BEGIN Material provided

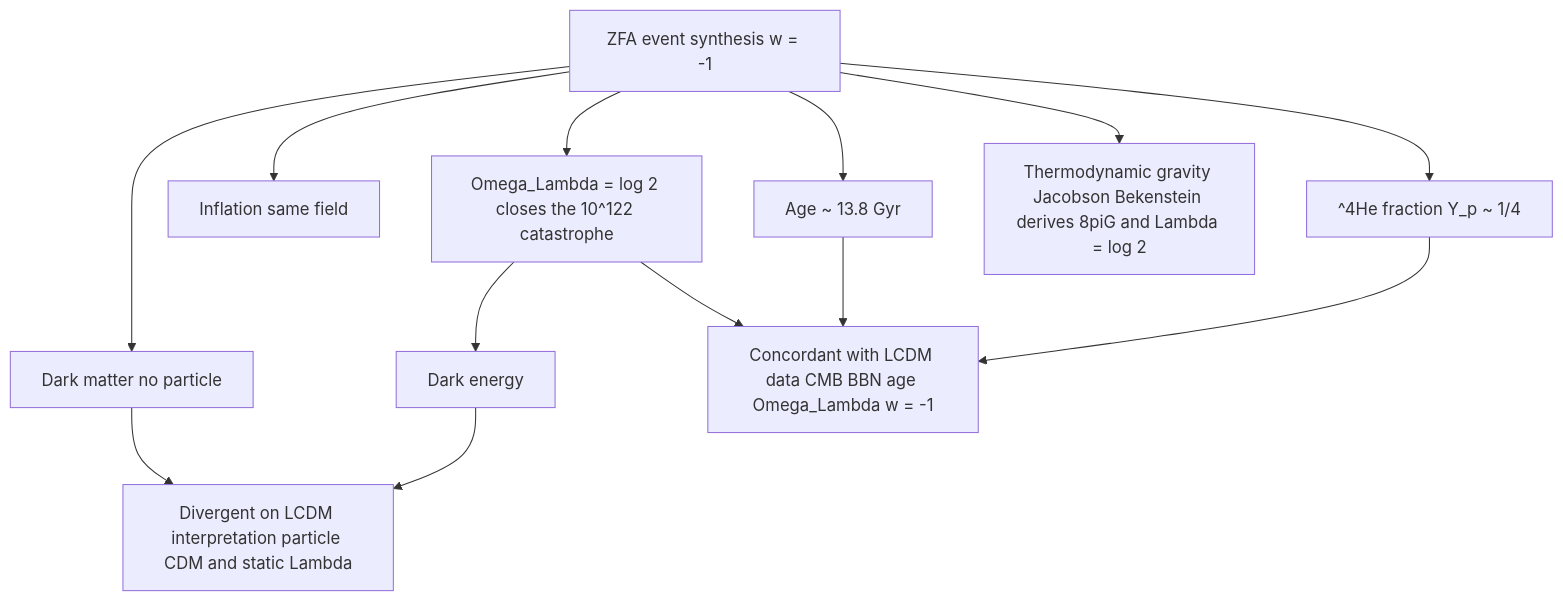
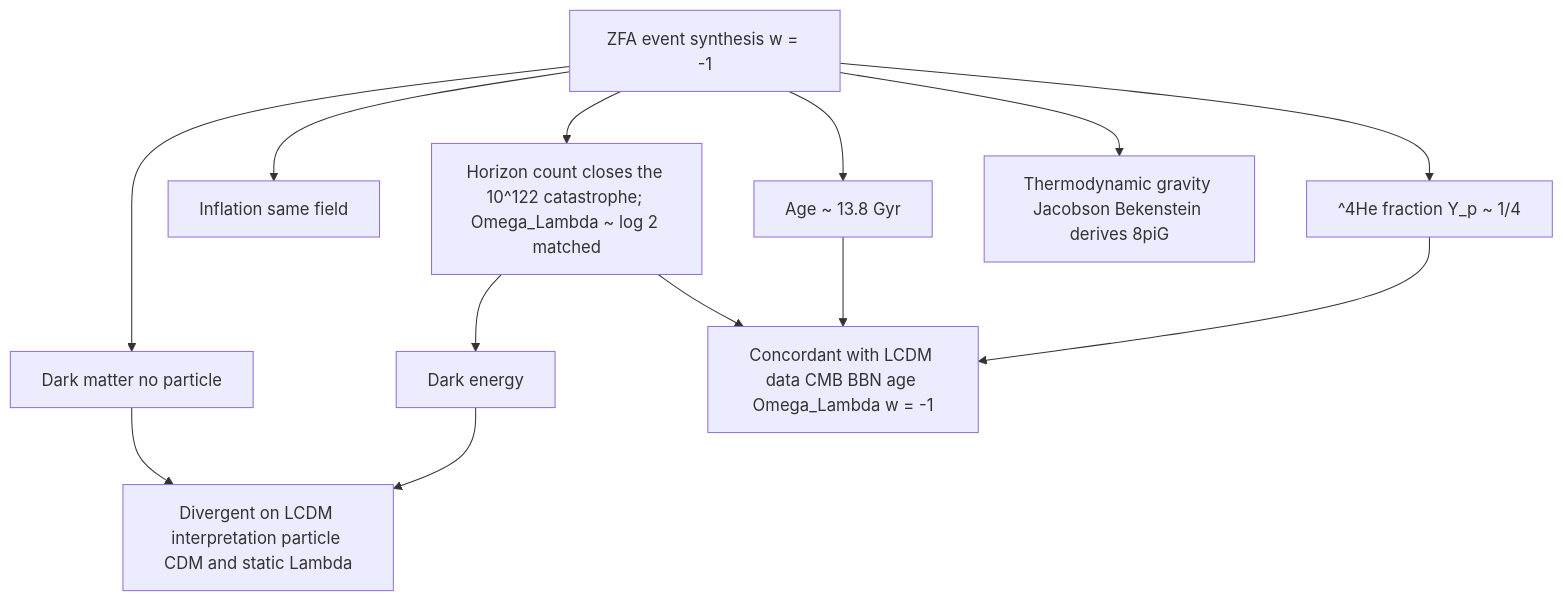
One commit to rchain-community/quantum-logical-framework changed the seventh of 13 diagrams in tools/flowchart_source.md. Above: the diagram before and after it, drawn with Mermaid. The commit also changed other lines of this file and 6 other files, not shown here.

First line of the commit message:
Conservative sweep of the Omega_Lambda = log 2 headline: an observed match, not derived

````diff
--- a/tools/flowchart_source.md
+++ b/tools/flowchart_source.md
@@ -207,16 +207,16 @@
 ```mermaid
 flowchart TD
   EV["ZFA event synthesis w = -1"]
-  EV --> OL["Omega_Lambda = log 2 closes the 10^122 catastrophe"]
+  EV --> OL["Horizon count closes the 10^122 catastrophe; Omega_Lambda ~ log 2 matched"]
   EV --> IN["Inflation same field"]
   EV --> DM["Dark matter no particle"]
   OL --> DE["Dark energy"]
   EV --> AGE["Age ~ 13.8 Gyr"]
   EV --> NS["^4He fraction Y_p ~ 1/4"]
   OL --> CORE["Concordant with LCDM data CMB BBN age Omega_Lambda w = -1"]
   AGE --> CORE
   NS --> CORE
   DM --> DIV["Divergent on LCDM interpretation particle CDM and static Lambda"]
   DE --> DIV
-  EV --> TG["Thermodynamic gravity Jacobson Bekenstein derives 8piG and Lambda = log 2"]
+  EV --> TG["Thermodynamic gravity Jacobson Bekenstein derives 8piG"]
 ```
````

END Material provided

> _What needs to be done_
Your answer must be an exact copy of every entry, with the pictures left out.

> _The completed task_
One commit to rchain-community/quantum-logical-framework changed the seventh of 13 diagrams in tools/flowchart_source.md. Above: the diagram before and after it, drawn with Mermaid. The commit also changed other lines of this file and 6 other files, not shown here.

First line of the commit message:
Conservative sweep of the Omega_Lambda = log 2 headline: an observed match, not derived

````diff
--- a/tools/flowchart_source.md
+++ b/tools/flowchart_source.md
@@ -207,16 +207,16 @@
 ```mermaid
 flowchart TD
   EV["ZFA event synthesis w = -1"]
-  EV --> OL["Omega_Lambda = log 2 closes the 10^122 catastrophe"]
+  EV --> OL["Horizon count closes the 10^122 catastrophe; Omega_Lambda ~ log 2 matched"]
   EV --> IN["Inflation same field"]
   EV --> DM["Dark matter no particle"]
   OL --> DE["Dark energy"]
   EV --> AGE["Age ~ 13.8 Gyr"]
   EV --> NS["^4He fraction Y_p ~ 1/4"]
   OL --> CORE["Concordant with LCDM data CMB BBN age Omega_Lambda w = -1"]
   AGE --> CORE
   NS --> CORE
   DM --> DIV["Divergent on LCDM interpretation particle CDM and static Lambda"]
   DE --> DIV
-  EV --> TG["Thermodynamic gravity Jacobson Bekenstein derives 8piG and Lambda = log 2"]
+  EV --> TG["Thermodynamic gravity Jacobson Bekenstein derives 8piG"]
 ```
````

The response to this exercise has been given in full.